Okay, you’re convinced. You want a lovely, low maintenance garden overflowing with native plants. But, standing between you and the sweet sound of hummingbirds buzzing your California fuchsia is a large patch of water-sucking green. It’s time to kill your lawn. Consider sheet mulching. Also known as sheet composting, this non-toxic soil building method can be used to kill fescue, rye, bluegrass, and even the dreaded Bermuda grass*. Sheet composting kills weeds by starving them of light. It takes at least 6-8 months to work. Dead plant material will break down into compost to enrich the soil. New weeds are reduced because it is difficult for them to anchor their roots in deep mulch. The sheeting and the mulch will break down over time, forming compost. Sheet mulching should be placed before new plants are installed if being used to kill lawn or weeds. It can be placed after plants are installed if other weed removal techniques such as solarizing have been completed first. Here’s how to do it.
- Newspaper or plain cardboard. Don’t use glossy colored pages as they may contain metal pigments.
- Water from a hose with a spray attachment.
- Compost in a 1-2” layer for gardens that will include edible plants or traditional landscape plants. Compost is not necessary for native plant gardens. Quantity calculation for mulch is: (Area in square feet) x .08 to .15 ÷ 27 = cubic yards of compost required.
- Wood chip mulch in a 4”-6” layer. ‘Walk-on’ bark, available from landscape material suppliers, has longish strips of wood and barks that knit together to help it stay in place. You can also get shredded wood/bark from tree companies for much less cost; verify with the supplier that it is disease free. Quantity calculation for mulch is: (Area in square feet x .33 to .5) ÷ 27 = cubic yards of mulch required.
- Scalp your lawn or weedy area with mower set at lowest setting. Remove grass/weed clippings.
- If the soil is compacted and/or dry, water thoroughly. To prevent runoff, you may have to apply water for a short period, wait for it to soak in, then repeat as needed.

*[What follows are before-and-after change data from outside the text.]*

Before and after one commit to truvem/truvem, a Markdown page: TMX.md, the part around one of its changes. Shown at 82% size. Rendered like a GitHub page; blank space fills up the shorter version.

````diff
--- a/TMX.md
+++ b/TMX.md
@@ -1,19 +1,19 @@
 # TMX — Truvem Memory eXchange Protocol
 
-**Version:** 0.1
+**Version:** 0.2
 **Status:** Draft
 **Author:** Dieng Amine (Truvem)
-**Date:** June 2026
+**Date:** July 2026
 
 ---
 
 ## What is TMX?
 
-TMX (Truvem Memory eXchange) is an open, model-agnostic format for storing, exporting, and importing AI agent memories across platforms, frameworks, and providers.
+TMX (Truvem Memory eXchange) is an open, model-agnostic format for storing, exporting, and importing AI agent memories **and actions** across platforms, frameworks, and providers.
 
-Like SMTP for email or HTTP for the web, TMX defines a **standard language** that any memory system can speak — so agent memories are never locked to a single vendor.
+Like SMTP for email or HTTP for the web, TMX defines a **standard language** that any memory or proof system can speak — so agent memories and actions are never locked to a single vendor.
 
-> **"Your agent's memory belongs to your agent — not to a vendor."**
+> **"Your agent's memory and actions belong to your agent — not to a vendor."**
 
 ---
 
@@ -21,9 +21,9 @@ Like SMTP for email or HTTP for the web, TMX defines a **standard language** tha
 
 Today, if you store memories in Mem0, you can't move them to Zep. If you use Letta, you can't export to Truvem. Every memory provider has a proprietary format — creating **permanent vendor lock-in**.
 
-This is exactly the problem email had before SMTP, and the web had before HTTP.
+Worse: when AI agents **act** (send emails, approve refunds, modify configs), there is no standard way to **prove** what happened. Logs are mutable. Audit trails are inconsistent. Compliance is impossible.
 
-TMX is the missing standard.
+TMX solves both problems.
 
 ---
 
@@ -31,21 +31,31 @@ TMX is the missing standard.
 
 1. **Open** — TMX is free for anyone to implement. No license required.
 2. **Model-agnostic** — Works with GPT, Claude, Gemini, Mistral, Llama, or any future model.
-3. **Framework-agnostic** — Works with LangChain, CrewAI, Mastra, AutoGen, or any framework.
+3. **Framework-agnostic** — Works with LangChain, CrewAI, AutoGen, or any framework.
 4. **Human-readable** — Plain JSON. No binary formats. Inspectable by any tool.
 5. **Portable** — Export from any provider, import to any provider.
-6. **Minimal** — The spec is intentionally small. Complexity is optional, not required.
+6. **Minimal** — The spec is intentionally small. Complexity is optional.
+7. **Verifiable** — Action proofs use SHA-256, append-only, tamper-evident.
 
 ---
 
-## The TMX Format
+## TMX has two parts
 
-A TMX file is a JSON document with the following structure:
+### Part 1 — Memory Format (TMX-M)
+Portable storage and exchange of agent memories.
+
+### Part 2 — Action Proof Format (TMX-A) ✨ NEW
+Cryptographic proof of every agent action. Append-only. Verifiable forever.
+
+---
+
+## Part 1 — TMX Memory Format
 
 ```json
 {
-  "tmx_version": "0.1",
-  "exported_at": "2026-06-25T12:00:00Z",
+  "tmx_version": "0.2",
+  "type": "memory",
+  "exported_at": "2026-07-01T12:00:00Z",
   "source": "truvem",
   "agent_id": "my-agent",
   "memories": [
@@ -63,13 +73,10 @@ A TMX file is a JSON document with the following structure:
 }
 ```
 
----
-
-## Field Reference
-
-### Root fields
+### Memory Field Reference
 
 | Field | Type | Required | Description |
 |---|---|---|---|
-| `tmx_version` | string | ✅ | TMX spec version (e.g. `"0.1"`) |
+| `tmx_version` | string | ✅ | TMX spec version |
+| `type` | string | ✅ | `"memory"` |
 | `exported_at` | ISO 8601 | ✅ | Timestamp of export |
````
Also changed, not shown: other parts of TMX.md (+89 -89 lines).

- To reduce spillage of mulch onto adjacent paving, dig a narrow, shallow trench at the perimeter the area to be sheet.
- For edible or traditional landscape gardens, place 1-2” depth of compost or worm castings over entire area. Omit this step for native plant gardens.
- On a windless day, place newspaper (about 5-8 sheets thickness) or cardboard over grass to be killed, overlapping like shingles. Make sure there or no gaps or holes. Lightly sprinkle newspaper with water as you go to prevent it from blowing away. Once wet, the paper will easily tear; be careful when walking on it. If it tears, place additional newspaper over the hole.
- If you are laying the sheeting around existing plants, keep the paper a foot from the plant stem, further for plants that spread by underground stems.
- As you are laying the paper, place wood mulch over the top of the paper to a 4”-6” depth. Place the mulch as you lay the paper so you don’t have to walk on/tear the wet paper. If you are placing the mulch when the plants are already in the ground, keep the mulch a foot from the plant stem.
- To plant after the sheet mulching is installed, push back the mulch and cut away newspaper in a circle wide enough to dig your hole. Dig the planting hole 2x the width and 1x the depth of the plant root ball. Loosen coiled roots and place the plant in the soil so that the top of the root ball is slightly above the adjacent soil. Back fill with soil from hole, forming a slight rim at the edge of the planting hole. Replace mulch but keep it from contacting the plant stems.
*Nothing will completely kill Bermuda grass in one go. Not Round up, not digging it out with a backhoe. With sheet mulching, expect excellent results and plan on keeping an eye out for the occasional persistent runner.